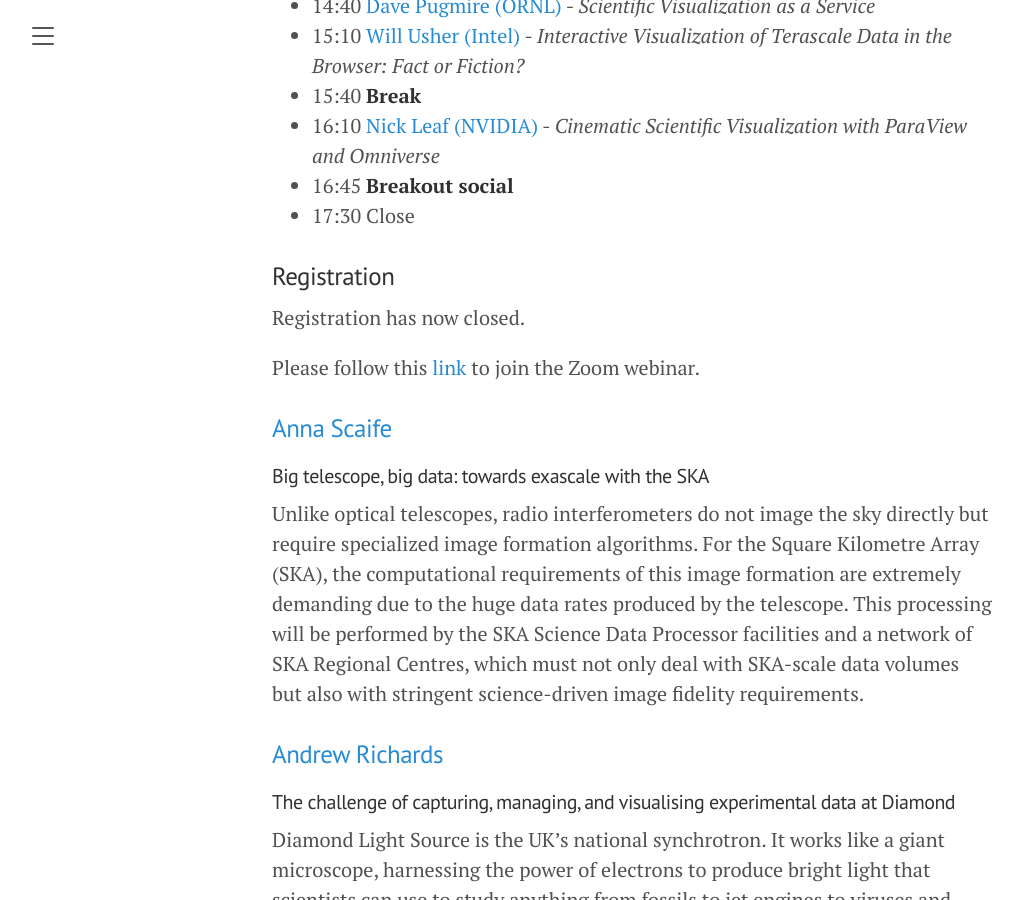
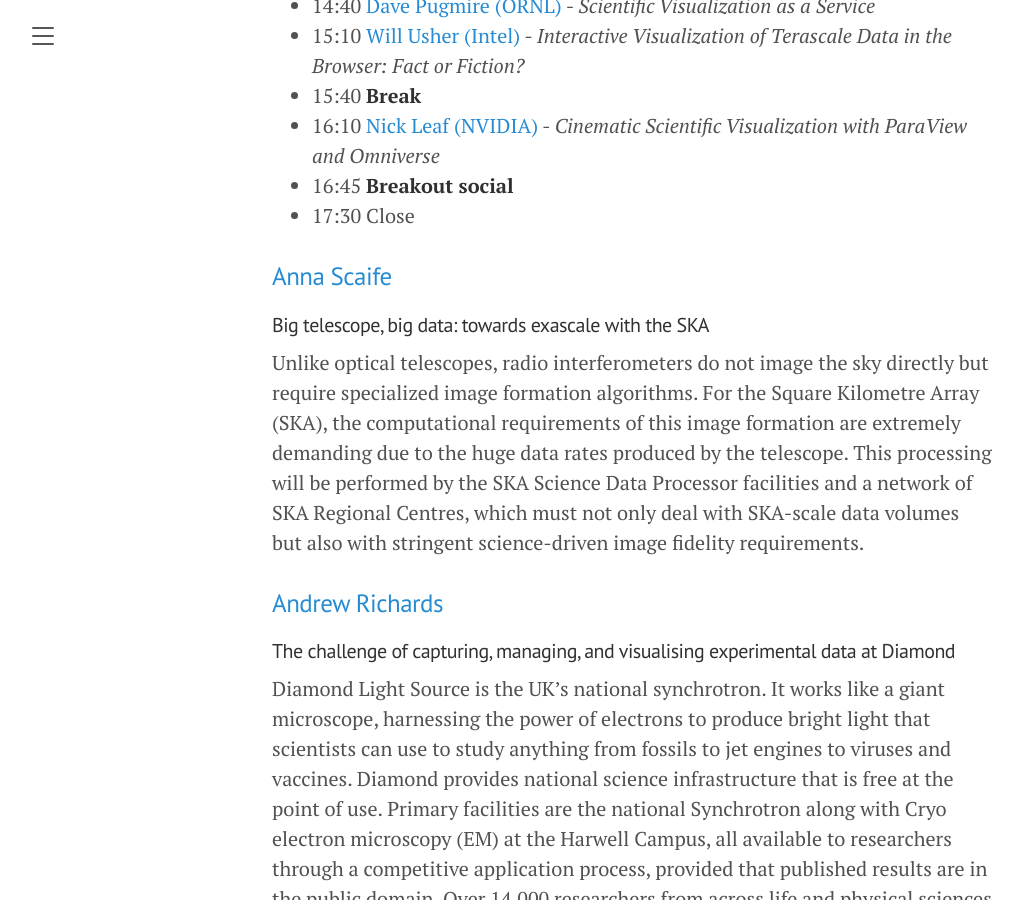
Before and after one commit to Excalibur-SLE/Excalibur-SLE.github.io, a Jekyll site: the page built from workshop5.md, in a window 1280 px wide and 900 px high, scrolled down 1501 px. Shown: the whole window, without its empty margins (8-1031 px from the left). Built offline with Jekyll 4.4.1, drawn with Linux system fonts in a browser that asks for light colours.

Commit message:
registration and joining details removed

```diff
--- a/workshop5.md
+++ b/workshop5.md
@@ -49,10 +49,6 @@
 - 16:45 **Breakout social**
 - 17:30 Close
 
-### Registration
-Registration has now closed.
-
-Please follow this [link](https://ucl.zoom.us/j/92537322522?pwd=Zk9zNWVubWxCb1RIMnYzT1JMUUhidz09) to join the Zoom webinar.
 
 ### [Anna Scaife](https://www.skatelescope.org/teamska/anna-scaife)
 #### Big telescope, big data: towards exascale with the SKA
```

______________________________

> **Task directions**
Using the entries, return every line where the word "with" can be found.

> **Solution for this problem**
Before and after one commit to Excalibur-SLE/Excalibur-SLE.github.io, a Jekyll site: the page built from workshop5.md, in a window 1280 px wide and 900 px high, scrolled down 1501 px. Shown: the whole window, without its empty margins (8-1031 px from the left). Built offline with Jekyll 4.4.1, drawn with Linux system fonts in a browser that asks for light colours.
 #### Big telescope, big data: towards exascale with the SKA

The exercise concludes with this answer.